__WHAT YOU HAVE TO DO__
Which lines below contain "sliderRef"? Pull them out.

__RECORDS SHOWN__

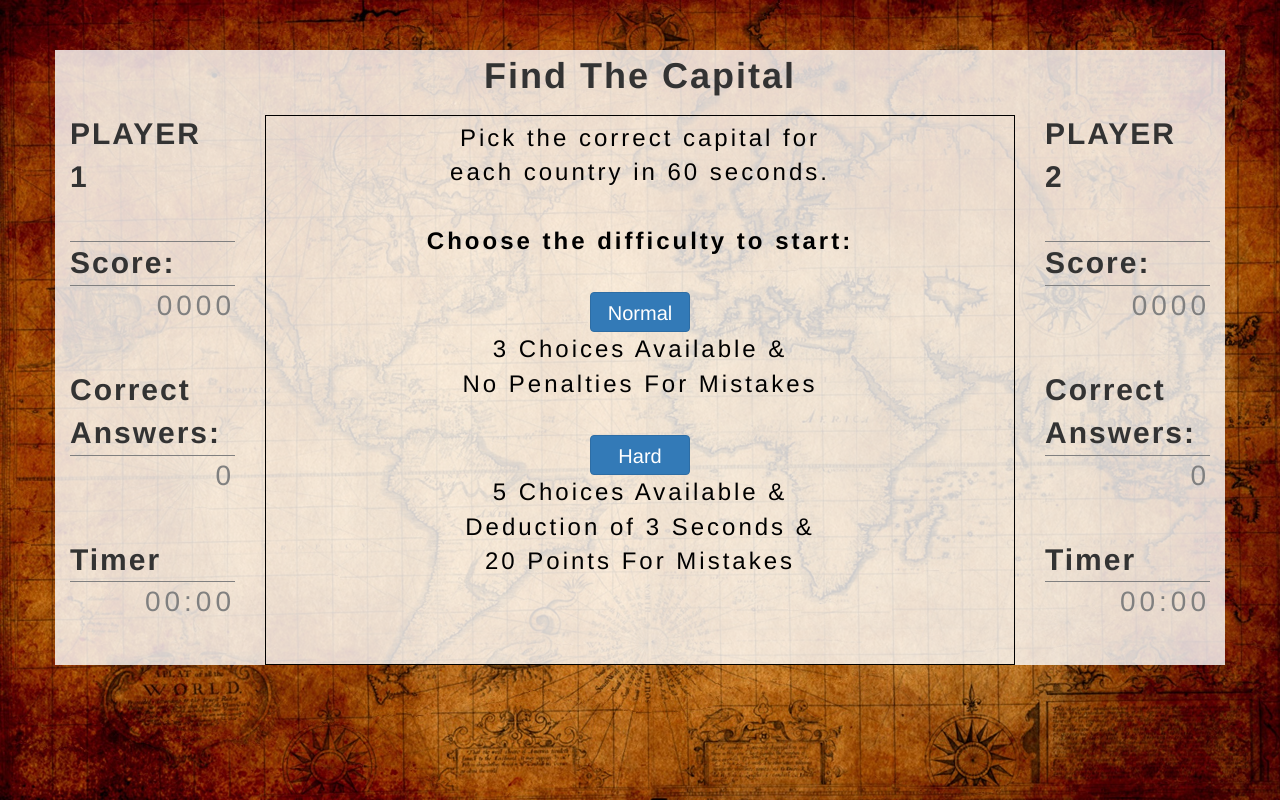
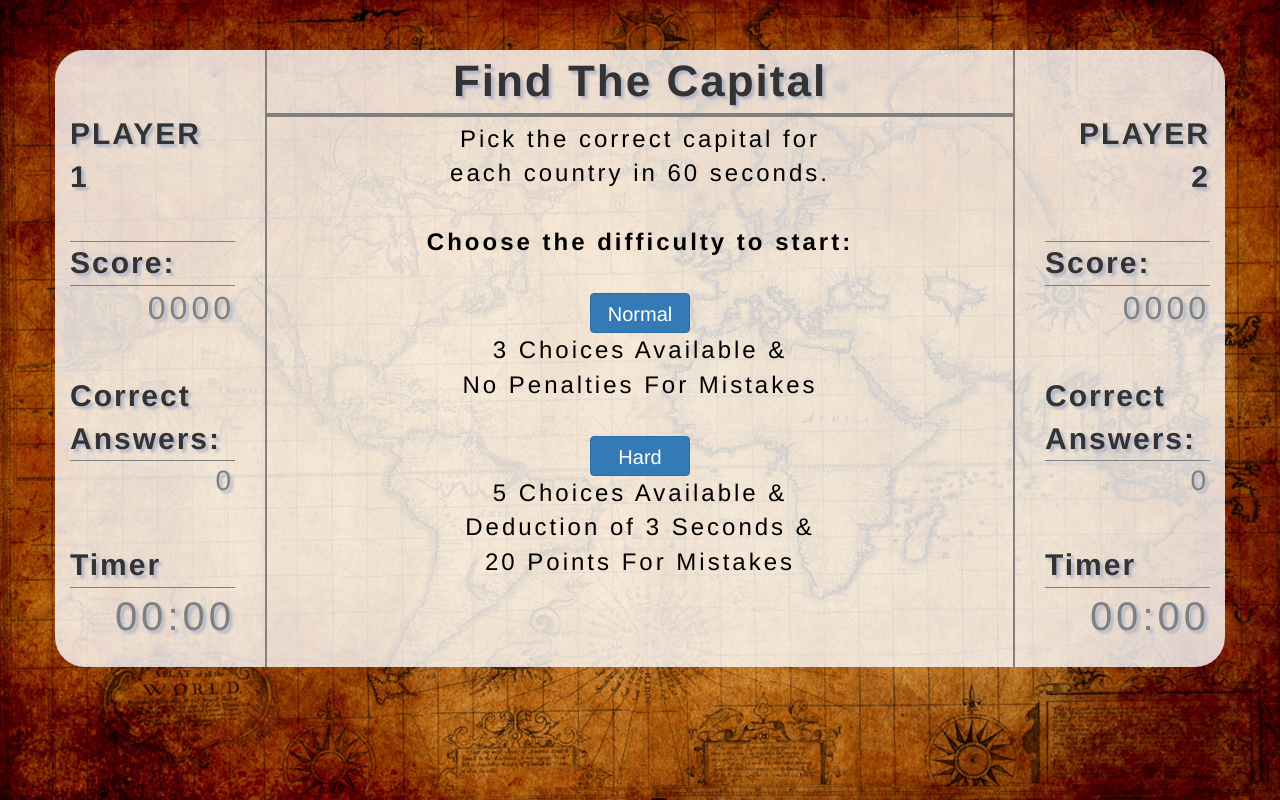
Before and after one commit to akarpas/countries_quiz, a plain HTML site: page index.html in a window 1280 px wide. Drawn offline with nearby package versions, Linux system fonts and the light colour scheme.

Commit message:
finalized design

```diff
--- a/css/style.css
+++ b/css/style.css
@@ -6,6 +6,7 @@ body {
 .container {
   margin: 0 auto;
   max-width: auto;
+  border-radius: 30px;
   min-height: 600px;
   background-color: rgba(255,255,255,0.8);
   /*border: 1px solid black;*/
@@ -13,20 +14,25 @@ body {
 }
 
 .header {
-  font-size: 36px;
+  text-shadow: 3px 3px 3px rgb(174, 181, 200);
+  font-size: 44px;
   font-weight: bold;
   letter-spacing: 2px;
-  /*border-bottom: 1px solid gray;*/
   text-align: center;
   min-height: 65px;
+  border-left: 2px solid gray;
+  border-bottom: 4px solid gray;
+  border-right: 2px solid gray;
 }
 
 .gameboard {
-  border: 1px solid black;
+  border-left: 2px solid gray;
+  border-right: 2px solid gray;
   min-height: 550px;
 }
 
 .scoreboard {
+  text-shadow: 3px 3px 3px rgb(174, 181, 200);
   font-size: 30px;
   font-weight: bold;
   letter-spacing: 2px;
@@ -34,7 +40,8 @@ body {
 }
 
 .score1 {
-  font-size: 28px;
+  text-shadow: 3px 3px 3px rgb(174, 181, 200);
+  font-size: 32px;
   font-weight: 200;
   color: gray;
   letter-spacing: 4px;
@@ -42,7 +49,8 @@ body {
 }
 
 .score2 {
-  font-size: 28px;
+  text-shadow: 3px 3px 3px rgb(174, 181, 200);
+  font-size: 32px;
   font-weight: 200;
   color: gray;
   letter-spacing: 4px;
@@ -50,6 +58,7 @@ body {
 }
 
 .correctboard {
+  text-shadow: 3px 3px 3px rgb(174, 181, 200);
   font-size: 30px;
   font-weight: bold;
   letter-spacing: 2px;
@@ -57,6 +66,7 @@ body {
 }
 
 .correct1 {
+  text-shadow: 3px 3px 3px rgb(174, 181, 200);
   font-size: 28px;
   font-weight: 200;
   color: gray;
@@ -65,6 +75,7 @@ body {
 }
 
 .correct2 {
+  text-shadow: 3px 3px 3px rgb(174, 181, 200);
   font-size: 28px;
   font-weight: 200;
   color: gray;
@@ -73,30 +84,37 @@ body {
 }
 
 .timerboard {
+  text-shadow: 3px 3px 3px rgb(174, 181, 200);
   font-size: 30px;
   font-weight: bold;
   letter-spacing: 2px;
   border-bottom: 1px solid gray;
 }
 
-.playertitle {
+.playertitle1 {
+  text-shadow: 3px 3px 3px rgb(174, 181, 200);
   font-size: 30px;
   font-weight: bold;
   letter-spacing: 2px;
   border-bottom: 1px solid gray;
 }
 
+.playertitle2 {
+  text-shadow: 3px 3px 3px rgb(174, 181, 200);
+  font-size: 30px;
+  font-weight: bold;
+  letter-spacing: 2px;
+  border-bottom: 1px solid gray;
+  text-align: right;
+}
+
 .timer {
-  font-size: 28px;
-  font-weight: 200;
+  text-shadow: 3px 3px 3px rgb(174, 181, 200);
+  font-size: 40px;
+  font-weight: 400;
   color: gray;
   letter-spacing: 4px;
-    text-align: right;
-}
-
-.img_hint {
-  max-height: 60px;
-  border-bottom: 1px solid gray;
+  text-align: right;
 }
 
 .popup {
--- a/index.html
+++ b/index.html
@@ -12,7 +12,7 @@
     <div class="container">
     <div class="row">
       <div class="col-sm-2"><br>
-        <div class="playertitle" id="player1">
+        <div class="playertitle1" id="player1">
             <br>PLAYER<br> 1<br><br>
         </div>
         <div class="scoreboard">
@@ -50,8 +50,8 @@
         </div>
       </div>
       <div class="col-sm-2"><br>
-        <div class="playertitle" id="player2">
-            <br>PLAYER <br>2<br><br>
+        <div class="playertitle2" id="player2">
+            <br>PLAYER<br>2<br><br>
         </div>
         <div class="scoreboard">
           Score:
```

* * *

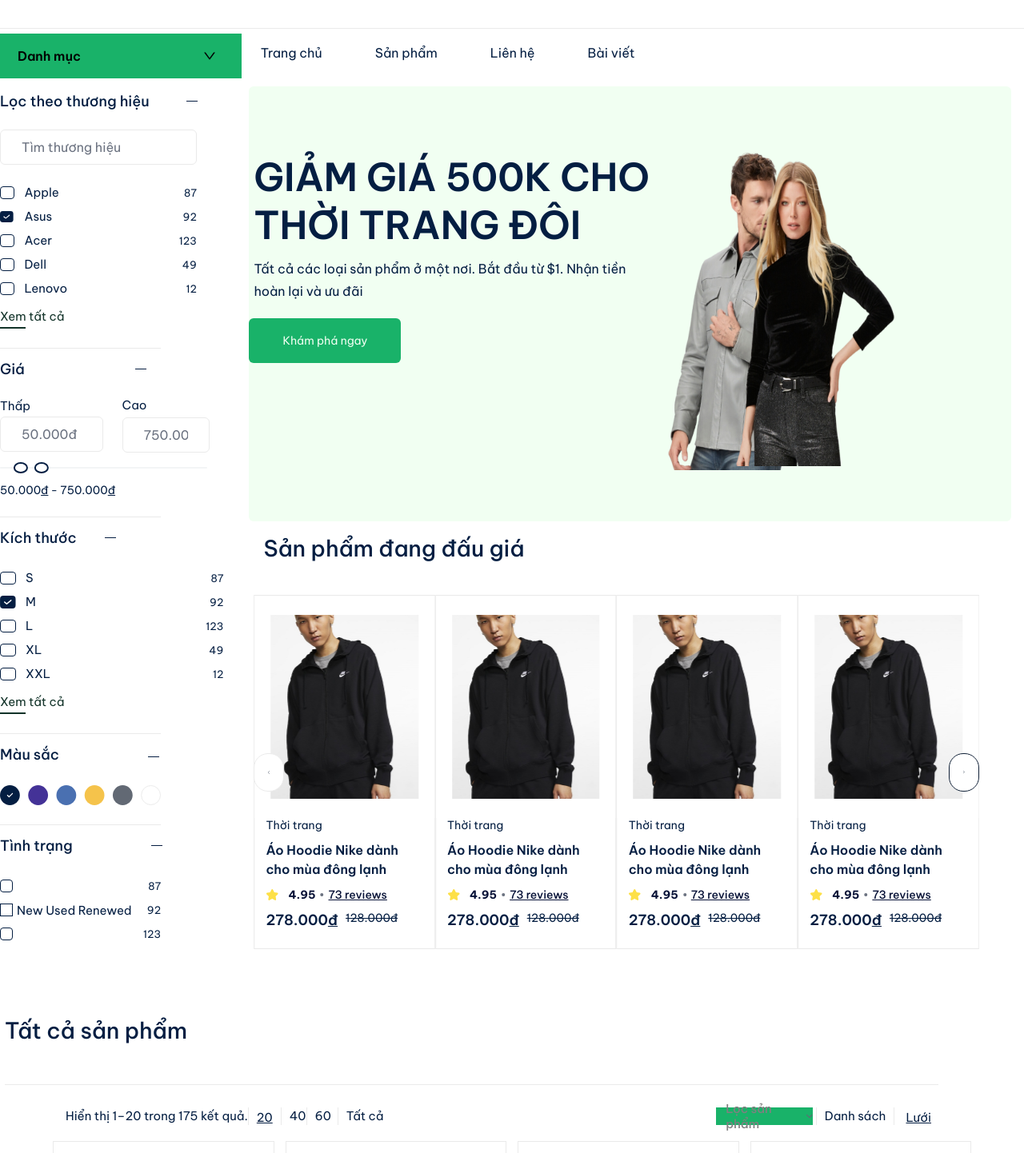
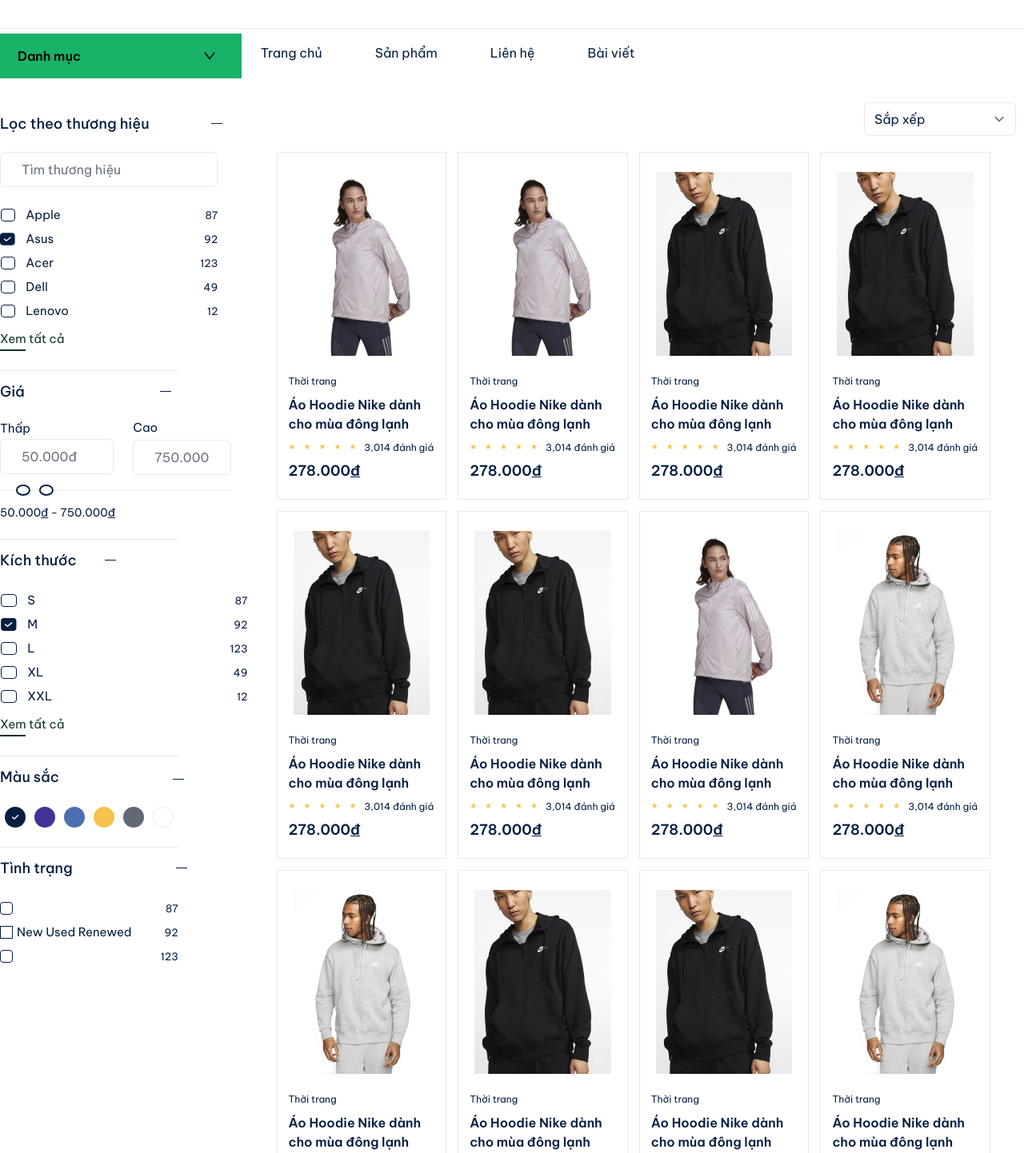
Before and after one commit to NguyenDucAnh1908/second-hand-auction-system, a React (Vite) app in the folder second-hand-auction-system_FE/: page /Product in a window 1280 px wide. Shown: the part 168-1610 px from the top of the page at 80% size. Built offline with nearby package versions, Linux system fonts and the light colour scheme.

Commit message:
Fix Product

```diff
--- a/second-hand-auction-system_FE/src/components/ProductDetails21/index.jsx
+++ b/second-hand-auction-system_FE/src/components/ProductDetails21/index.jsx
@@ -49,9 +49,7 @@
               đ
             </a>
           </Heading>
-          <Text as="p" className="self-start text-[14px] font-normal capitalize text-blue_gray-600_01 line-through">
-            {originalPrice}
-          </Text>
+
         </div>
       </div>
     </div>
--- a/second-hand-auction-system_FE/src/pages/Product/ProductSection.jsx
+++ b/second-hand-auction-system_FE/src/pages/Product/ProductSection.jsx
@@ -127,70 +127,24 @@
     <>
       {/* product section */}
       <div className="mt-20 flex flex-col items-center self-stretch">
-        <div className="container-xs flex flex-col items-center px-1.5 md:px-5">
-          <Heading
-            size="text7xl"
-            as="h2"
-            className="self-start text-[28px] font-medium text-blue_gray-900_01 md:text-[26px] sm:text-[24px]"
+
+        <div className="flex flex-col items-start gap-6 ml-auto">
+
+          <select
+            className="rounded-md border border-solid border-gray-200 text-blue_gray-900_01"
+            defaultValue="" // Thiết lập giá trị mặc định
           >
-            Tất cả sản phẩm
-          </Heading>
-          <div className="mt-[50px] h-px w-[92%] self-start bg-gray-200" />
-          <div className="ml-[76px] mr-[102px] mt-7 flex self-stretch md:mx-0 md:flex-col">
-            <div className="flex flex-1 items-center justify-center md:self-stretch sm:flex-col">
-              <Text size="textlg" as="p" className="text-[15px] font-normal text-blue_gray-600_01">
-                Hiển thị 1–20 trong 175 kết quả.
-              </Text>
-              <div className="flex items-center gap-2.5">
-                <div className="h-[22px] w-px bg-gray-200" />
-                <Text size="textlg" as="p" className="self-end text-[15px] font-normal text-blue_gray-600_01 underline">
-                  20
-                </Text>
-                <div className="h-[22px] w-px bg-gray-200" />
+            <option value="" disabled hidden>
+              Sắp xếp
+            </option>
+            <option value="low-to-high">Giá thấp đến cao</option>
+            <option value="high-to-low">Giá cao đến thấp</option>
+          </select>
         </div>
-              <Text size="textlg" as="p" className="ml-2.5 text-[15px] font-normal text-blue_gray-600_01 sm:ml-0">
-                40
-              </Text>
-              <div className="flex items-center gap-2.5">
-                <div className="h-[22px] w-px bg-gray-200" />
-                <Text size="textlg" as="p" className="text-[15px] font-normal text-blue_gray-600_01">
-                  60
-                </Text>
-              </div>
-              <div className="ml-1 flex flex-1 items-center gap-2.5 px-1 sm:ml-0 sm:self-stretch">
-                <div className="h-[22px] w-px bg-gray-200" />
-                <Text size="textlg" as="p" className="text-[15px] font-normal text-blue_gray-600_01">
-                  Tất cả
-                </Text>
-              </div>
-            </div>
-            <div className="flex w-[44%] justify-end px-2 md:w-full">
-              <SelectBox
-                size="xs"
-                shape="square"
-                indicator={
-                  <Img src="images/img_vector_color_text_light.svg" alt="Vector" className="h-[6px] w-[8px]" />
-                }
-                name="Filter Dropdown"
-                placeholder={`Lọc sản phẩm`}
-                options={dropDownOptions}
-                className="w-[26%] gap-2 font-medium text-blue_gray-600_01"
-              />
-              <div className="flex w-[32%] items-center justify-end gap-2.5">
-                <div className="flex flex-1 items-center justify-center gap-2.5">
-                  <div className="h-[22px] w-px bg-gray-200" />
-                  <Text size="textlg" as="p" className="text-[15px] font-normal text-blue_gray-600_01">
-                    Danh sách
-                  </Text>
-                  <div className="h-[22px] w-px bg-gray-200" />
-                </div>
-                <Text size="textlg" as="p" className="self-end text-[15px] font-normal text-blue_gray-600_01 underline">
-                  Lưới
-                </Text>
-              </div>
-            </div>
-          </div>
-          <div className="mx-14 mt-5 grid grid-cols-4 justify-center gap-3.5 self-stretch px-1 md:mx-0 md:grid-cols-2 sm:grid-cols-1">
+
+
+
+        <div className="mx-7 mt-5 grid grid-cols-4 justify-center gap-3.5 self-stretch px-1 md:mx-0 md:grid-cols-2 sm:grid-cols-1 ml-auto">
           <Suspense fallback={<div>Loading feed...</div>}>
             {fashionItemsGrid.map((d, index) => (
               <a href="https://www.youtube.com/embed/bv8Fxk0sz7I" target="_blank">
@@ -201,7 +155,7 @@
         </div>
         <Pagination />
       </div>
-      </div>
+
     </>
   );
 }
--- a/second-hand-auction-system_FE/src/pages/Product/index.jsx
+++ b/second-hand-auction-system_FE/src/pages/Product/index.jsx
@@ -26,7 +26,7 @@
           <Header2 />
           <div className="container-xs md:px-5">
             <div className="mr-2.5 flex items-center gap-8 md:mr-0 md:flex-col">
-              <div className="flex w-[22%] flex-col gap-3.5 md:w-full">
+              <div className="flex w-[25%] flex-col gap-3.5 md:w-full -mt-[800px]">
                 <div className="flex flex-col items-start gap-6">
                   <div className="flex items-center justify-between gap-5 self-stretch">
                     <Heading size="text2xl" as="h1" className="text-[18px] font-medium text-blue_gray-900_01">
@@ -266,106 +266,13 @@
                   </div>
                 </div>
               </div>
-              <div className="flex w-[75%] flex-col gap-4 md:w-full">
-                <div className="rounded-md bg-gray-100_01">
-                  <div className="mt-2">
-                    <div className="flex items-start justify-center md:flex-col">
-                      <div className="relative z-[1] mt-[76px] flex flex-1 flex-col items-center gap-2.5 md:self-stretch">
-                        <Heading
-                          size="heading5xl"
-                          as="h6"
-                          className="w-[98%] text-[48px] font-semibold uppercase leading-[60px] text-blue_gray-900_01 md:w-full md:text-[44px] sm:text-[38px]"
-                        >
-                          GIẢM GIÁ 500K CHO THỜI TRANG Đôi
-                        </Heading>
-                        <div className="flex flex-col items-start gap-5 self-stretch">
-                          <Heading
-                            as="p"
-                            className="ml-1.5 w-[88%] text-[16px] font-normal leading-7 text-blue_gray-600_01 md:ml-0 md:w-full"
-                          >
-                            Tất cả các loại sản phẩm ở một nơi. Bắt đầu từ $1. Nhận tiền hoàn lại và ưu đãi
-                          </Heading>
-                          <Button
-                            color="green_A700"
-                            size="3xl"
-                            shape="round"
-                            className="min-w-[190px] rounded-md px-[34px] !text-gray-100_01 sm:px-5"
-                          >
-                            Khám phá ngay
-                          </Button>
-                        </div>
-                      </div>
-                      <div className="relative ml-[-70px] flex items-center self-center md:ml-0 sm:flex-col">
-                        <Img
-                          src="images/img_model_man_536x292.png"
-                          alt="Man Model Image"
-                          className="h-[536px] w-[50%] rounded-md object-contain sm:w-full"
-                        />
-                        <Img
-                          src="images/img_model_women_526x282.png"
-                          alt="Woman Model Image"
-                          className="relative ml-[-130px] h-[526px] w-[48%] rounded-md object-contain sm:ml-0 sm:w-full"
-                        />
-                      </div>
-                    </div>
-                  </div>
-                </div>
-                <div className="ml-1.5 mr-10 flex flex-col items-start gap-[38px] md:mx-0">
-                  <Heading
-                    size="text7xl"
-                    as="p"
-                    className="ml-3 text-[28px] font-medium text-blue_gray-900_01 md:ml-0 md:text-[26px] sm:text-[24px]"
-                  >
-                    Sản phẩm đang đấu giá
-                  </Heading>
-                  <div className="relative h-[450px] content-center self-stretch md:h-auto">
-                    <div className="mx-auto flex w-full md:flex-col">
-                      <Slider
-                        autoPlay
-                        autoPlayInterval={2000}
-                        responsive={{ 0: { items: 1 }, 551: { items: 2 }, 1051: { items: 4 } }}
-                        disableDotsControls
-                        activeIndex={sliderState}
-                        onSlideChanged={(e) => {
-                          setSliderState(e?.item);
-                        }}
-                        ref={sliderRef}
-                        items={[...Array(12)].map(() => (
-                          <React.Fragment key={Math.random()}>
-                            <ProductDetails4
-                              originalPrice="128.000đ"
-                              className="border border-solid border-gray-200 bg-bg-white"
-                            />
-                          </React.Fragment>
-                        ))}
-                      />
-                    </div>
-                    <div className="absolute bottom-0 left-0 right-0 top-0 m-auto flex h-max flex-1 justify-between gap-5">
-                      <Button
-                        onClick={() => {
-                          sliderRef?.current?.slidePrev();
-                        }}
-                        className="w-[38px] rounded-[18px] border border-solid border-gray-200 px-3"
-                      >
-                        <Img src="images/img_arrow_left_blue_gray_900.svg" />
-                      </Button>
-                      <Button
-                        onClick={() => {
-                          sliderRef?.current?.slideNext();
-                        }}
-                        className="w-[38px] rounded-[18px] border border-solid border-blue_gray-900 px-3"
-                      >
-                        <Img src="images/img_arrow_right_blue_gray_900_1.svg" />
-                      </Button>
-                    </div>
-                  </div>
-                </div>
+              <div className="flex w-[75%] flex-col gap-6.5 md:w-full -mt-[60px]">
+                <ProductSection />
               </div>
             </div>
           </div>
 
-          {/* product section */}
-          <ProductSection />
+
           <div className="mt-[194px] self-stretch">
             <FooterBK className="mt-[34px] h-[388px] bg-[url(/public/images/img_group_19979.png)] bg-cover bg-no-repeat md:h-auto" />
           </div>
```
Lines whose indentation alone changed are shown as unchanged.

__YOUR SOLUTION__
-                        ref={sliderRef}
-                          sliderRef?.current?.slidePrev();
-                          sliderRef?.current?.slideNext();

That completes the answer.